**ACTIVITY:**
Copy out each line below in which the string "https" appears.

**SUPPLIED MATERIAL:**
────

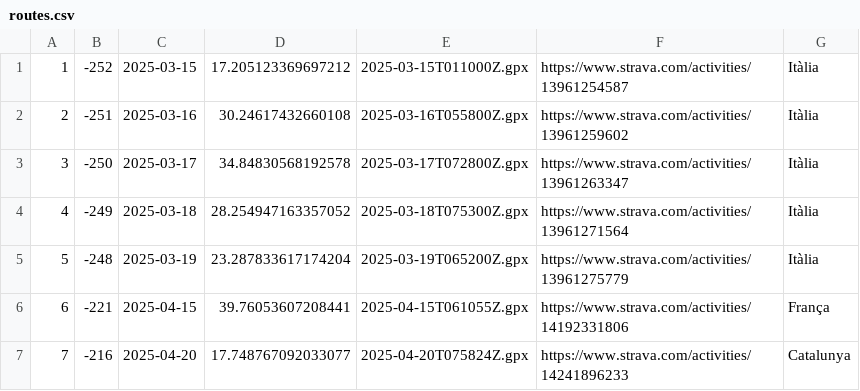
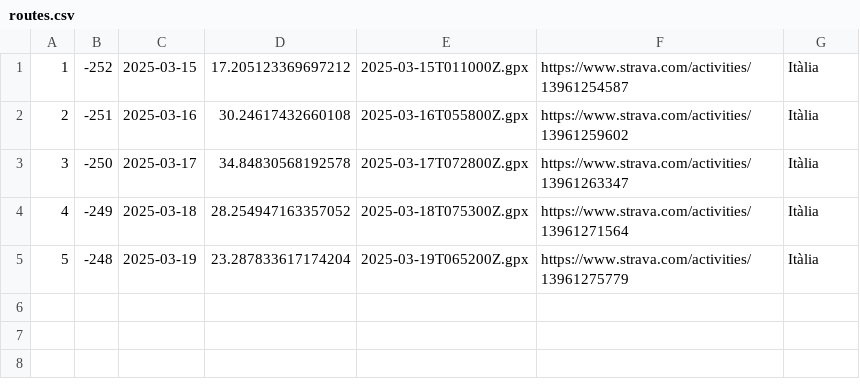
Before and after one commit to Ercoman2/GPX-LVM, a CSV file: routes.csv, drawn as a sheet.

Commit message:
Update routes.csv

```diff
--- a/routes.csv
+++ b/routes.csv
@@ -5,3 +5 @@
 5,-248,2025-03-19,23.287833617174204,2025-03-19T065200Z.gpx,https://www.strava.com/activities/13961275779,Itàlia
-6,-221,2025-04-15,39.76053607208441,2025-04-15T061055Z.gpx,https://www.strava.com/activities/14192331806,França
-7,-216,2025-04-20,17.748767092033077,2025-04-20T075824Z.gpx,https://www.strava.com/activities/14241896233,Catalunya
```
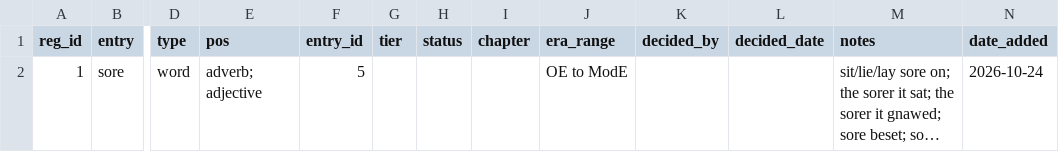
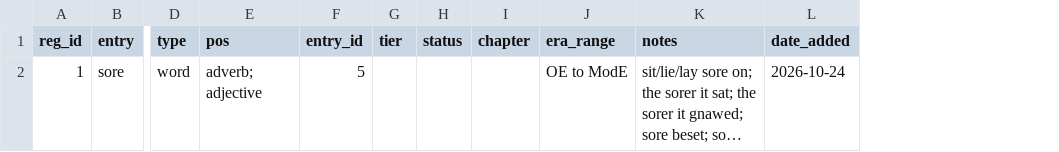
Before and after one commit to JTHensley/Oldish-Words-Study, a CSV file: register.csv, drawn as a sheet; only a part is shown, gaps mark what is left out; long unchanged cells end in …; the diff names each change by its address in the sheet, - before the commit and + after, or states it on an @@ line.

```diff
--- a/register.csv
+++ b/register.csv
-column K (decided_by), empty
-column L (decided_date), empty
```
Also changed, not shown: 3 other files.
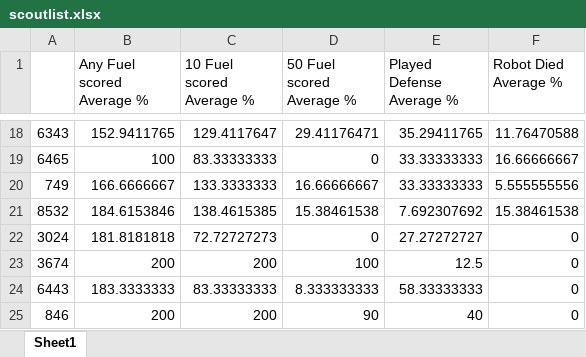
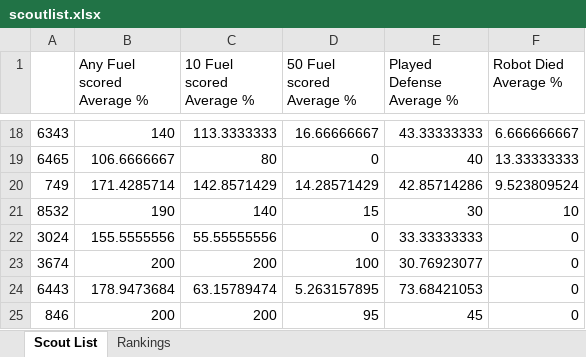
Before and after one commit to wompsey/Peregrine-Analysis, an Excel workbook: scoutlist.xlsx, sheet Scout List, drawn as a sheet; only a part is shown, gaps mark what is left out; values as stored, in another font and other column widths than the file's, no borders; the diff covers the shown part only; the diff names each change by its address in the sheet, - before the commit and + after, or states it on an @@ line.

```diff
--- a/scoutlist.xlsx (sheet Scout List)
+++ b/scoutlist.xlsx (sheet Scout List)
-sheet tab: Sheet1
+sheet tab: Scout List
+sheet tab: Rankings
-B18 (Any Fuel scored Average %): 152.9411765
+B18 (Any Fuel scored Average %): 140
-C18 (10 Fuel scored Average %): 129.4117647
+C18 (10 Fuel scored Average %): 113.3333333
-D18 (50 Fuel scored Average %): 29.41176471
+D18 (50 Fuel scored Average %): 16.66666667
-E18 (Played Defense Average %): 35.29411765
+E18 (Played Defense Average %): 43.33333333
-F18 (Robot Died Average %): 11.76470588
+F18 (Robot Died Average %): 6.666666667
-B19 (Any Fuel scored Average %): 100
+B19 (Any Fuel scored Average %): 106.6666667
-C19 (10 Fuel scored Average %): 83.33333333
+C19 (10 Fuel scored Average %): 80
-E19 (Played Defense Average %): 33.33333333
+E19 (Played Defense Average %): 40
-F19 (Robot Died Average %): 16.66666667
+F19 (Robot Died Average %): 13.33333333
-B20 (Any Fuel scored Average %): 166.6666667
+B20 (Any Fuel scored Average %): 171.4285714
-C20 (10 Fuel scored Average %): 133.3333333
+C20 (10 Fuel scored Average %): 142.8571429
-D20 (50 Fuel scored Average %): 16.66666667
+D20 (50 Fuel scored Average %): 14.28571429
-E20 (Played Defense Average %): 33.33333333
+E20 (Played Defense Average %): 42.85714286
-F20 (Robot Died Average %): 5.555555556
+F20 (Robot Died Average %): 9.523809524
-B21 (Any Fuel scored Average %): 184.6153846
+B21 (Any Fuel scored Average %): 190
-C21 (10 Fuel scored Average %): 138.4615385
+C21 (10 Fuel scored Average %): 140
-D21 (50 Fuel scored Average %): 15.38461538
+D21 (50 Fuel scored Average %): 15
-E21 (Played Defense Average %): 7.692307692
+E21 (Played Defense Average %): 30
-F21 (Robot Died Average %): 15.38461538
+F21 (Robot Died Average %): 10
-B22 (Any Fuel scored Average %): 181.8181818
+B22 (Any Fuel scored Average %): 155.5555556
-C22 (10 Fuel scored Average %): 72.72727273
+C22 (10 Fuel scored Average %): 55.55555556
-E22 (Played Defense Average %): 27.27272727
+E22 (Played Defense Average %): 33.33333333
-E23 (Played Defense Average %): 12.5
+E23 (Played Defense Average %): 30.76923077
-B24 (Any Fuel scored Average %): 183.3333333
+B24 (Any Fuel scored Average %): 178.9473684
-C24 (10 Fuel scored Average %): 83.33333333
+C24 (10 Fuel scored Average %): 63.15789474
-D24 (50 Fuel scored Average %): 8.333333333
+D24 (50 Fuel scored Average %): 5.263157895
-E24 (Played Defense Average %): 58.33333333
+E24 (Played Defense Average %): 73.68421053
-D25 (50 Fuel scored Average %): 90
+D25 (50 Fuel scored Average %): 95
-E25 (Played Defense Average %): 40
+E25 (Played Defense Average %): 45
```
Also changed, not shown: 101 edited cells elsewhere in this sheet, 3 other files.
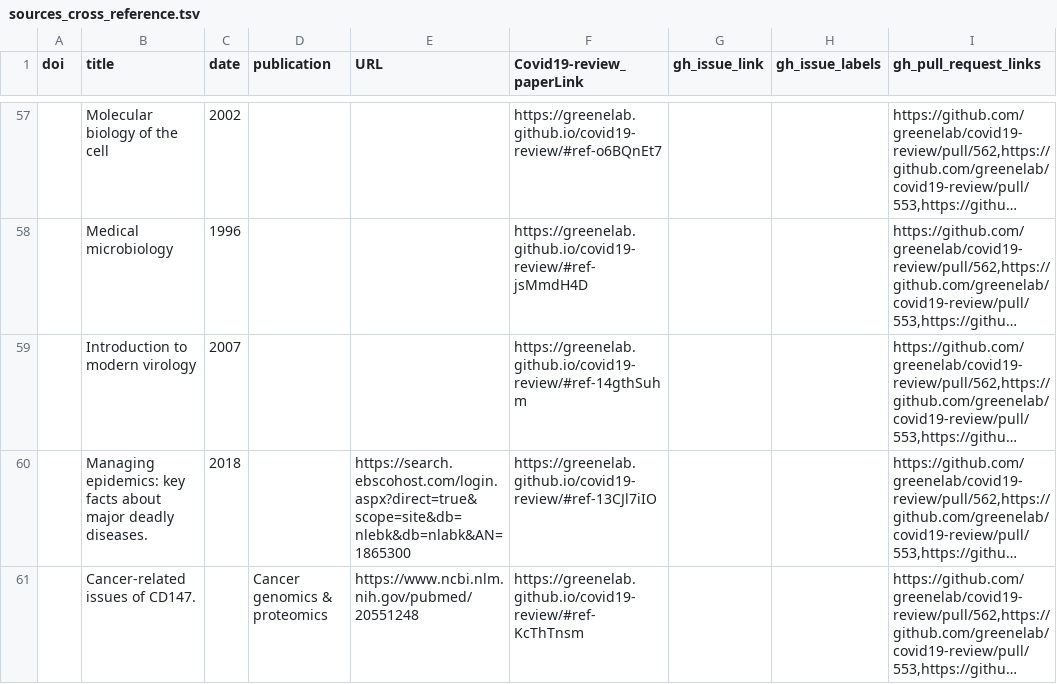
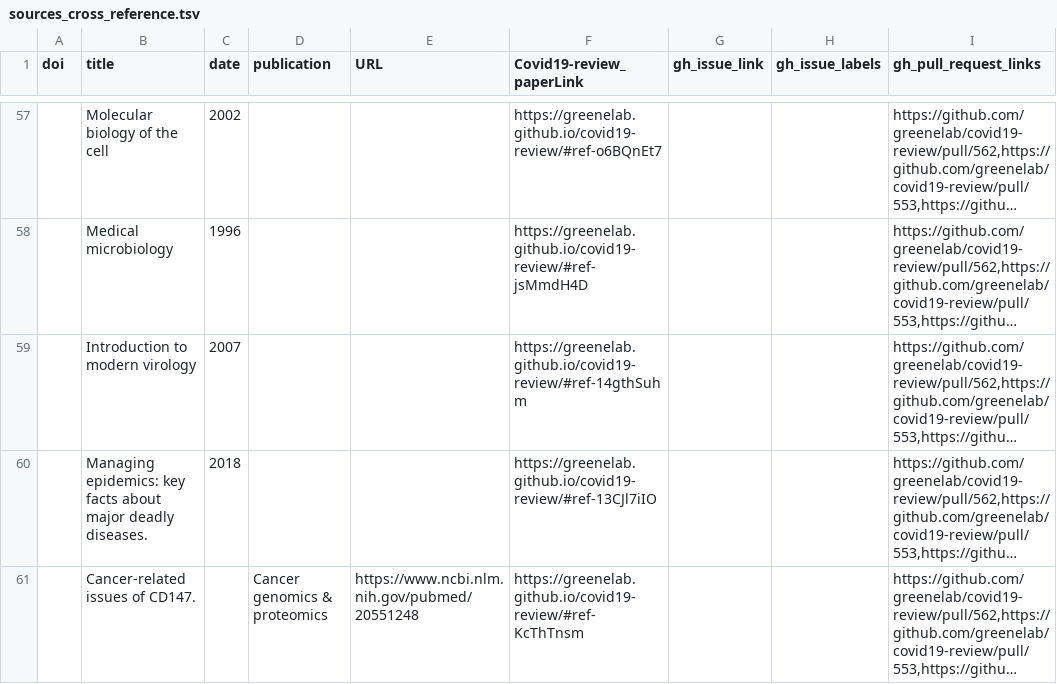
Before and after one commit to greenelab/covid19-review, a TSV file: sources_cross_reference.tsv, drawn as a sheet; only a part is shown, gaps mark what is left out; long unchanged cells end in …; the diff covers the shown part only; the diff names each change by its address in the sheet, - before the commit and + after, or states it on an @@ line.

Commit message:
Merge pull request #628 from rando2/updateviro [ci skip]
This build is based on
https://github.com/greenelab/covid19-review/commit/c0b871dd4a3dd5b32112232ac1948b1084182c6d.

This commit was created by the following CI build and job:
https://github.com/greenelab/covid19-review/commit/c0b871dd4a3dd5b32112232ac1948b1084182c6d/checks
https://github.com/greenelab/covid19-review/runs/234958190

```diff
--- a/sources_cross_reference.tsv
+++ b/sources_cross_reference.tsv
-E60 (URL): https://search.ebscohost.com/login.aspx?direct=true&scope=site&db=nlebk&db=nlabk&AN=1865300
+E60 (URL): (empty)
```
Also changed, not shown: 8 added rows and 5 edited cells elsewhere in this file, citations.tsv, 6 other files.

────

**FINAL ANSWER:**
 5,-248,2025-03-19,23.287833617174204,2025-03-19T065200Z.gpx,https://www.strava.com/activities/13961275779,Itàlia
-6,-221,2025-04-15,39.76053607208441,2025-04-15T061055Z.gpx,https://www.strava.com/activities/14192331806,França
-7,-216,2025-04-20,17.748767092033077,2025-04-20T075824Z.gpx,https://www.strava.com/activities/14241896233,Catalunya
https://github.com/greenelab/covid19-review/commit/c0b871dd4a3dd5b32112232ac1948b1084182c6d.
https://github.com/greenelab/covid19-review/commit/c0b871dd4a3dd5b32112232ac1948b1084182c6d/checks
https://github.com/greenelab/covid19-review/runs/234958190
-E60 (URL): https://search.ebscohost.com/login.aspx?direct=true&scope=site&db=nlebk&db=nlabk&AN=1865300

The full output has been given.